Find the lines of data that contain the string "images", then list them.

DATA.
******************************

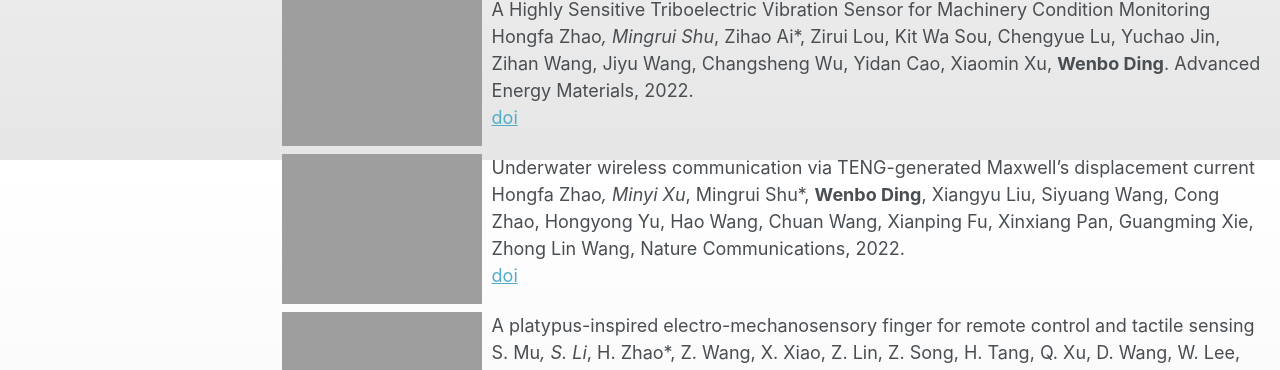
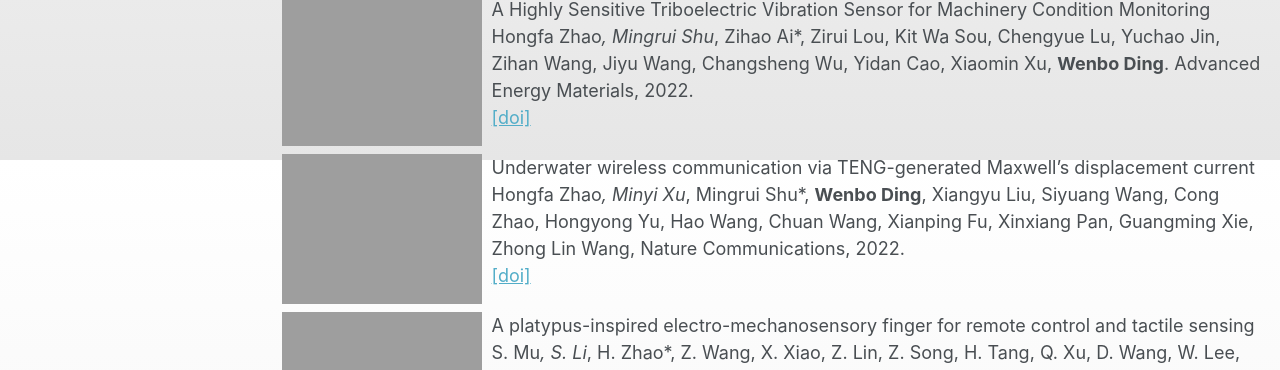
Before and after one commit to whenboy07/whenboy07.github.io, a Jekyll site: the page built from _pages/research.md, in a window 1280 px wide and 1400 px high. Shown: the part 740-1110 px from the top of the window. Built offline with Jekyll 4.4.1, drawn with Linux system fonts in a browser that asks for light colours.

```diff
--- a/_pages/research.md
+++ b/_pages/research.md
@@ -35,12 +35,12 @@ Zihan Wang*, Kai-Chong Lei*, Huaze Tang, Shoujie Li, Yuan Dai, **Wenbo Ding\***,
 <img align="left" width="200" style="margin-right: 10px" src="{{ site.url }}/images/research/vs-teng.gif" alt="...">
 A Highly Sensitive Triboelectric Vibration Sensor for Machinery Condition Monitoring <br />
 Hongfa Zhao*, Mingrui Shu*, Zihao Ai*, Zirui Lou, Kit Wa Sou, Chengyue Lu, Yuchao Jin, Zihan Wang, Jiyu Wang, Changsheng Wu, Yidan Cao, Xiaomin Xu, **Wenbo Ding**. Advanced Energy Materials, 2022. <br />
-[doi]( https://doi.org/10.1002/aenm.202201132)<br />
+[[doi]]( https://doi.org/10.1002/aenm.202201132)<br />
 
 <img align="left" width="200" style="margin-right: 10px" src="{{ site.url }}/images/research/underwater.gif" alt="...">
 Underwater wireless communication via TENG-generated Maxwell’s displacement current <br />
 Hongfa Zhao*, Minyi Xu*, Mingrui Shu*, **Wenbo Ding**, Xiangyu Liu, Siyuang Wang, Cong Zhao, Hongyong Yu, Hao Wang, Chuan Wang, Xianping Fu, Xinxiang Pan, Guangming Xie, Zhong Lin Wang, Nature Communications, 2022. <br />
-[doi](https://doi.org/10.1038/s41467-022-31042-8) <br />
+[[doi]](https://doi.org/10.1038/s41467-022-31042-8) <br />
 
 <img align="left" width="200" style="margin-right: 10px" src="{{ site.url }}/images/research/EM-finger.gif" alt="...">
 A platypus-inspired electro-mechanosensory finger for remote control and tactile sensing <br />
```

******************************

TASK ANSWER.
 <img align="left" width="200" style="margin-right: 10px" src="{{ site.url }}/images/research/vs-teng.gif" alt="...">
 <img align="left" width="200" style="margin-right: 10px" src="{{ site.url }}/images/research/underwater.gif" alt="...">
 <img align="left" width="200" style="margin-right: 10px" src="{{ site.url }}/images/research/EM-finger.gif" alt="...">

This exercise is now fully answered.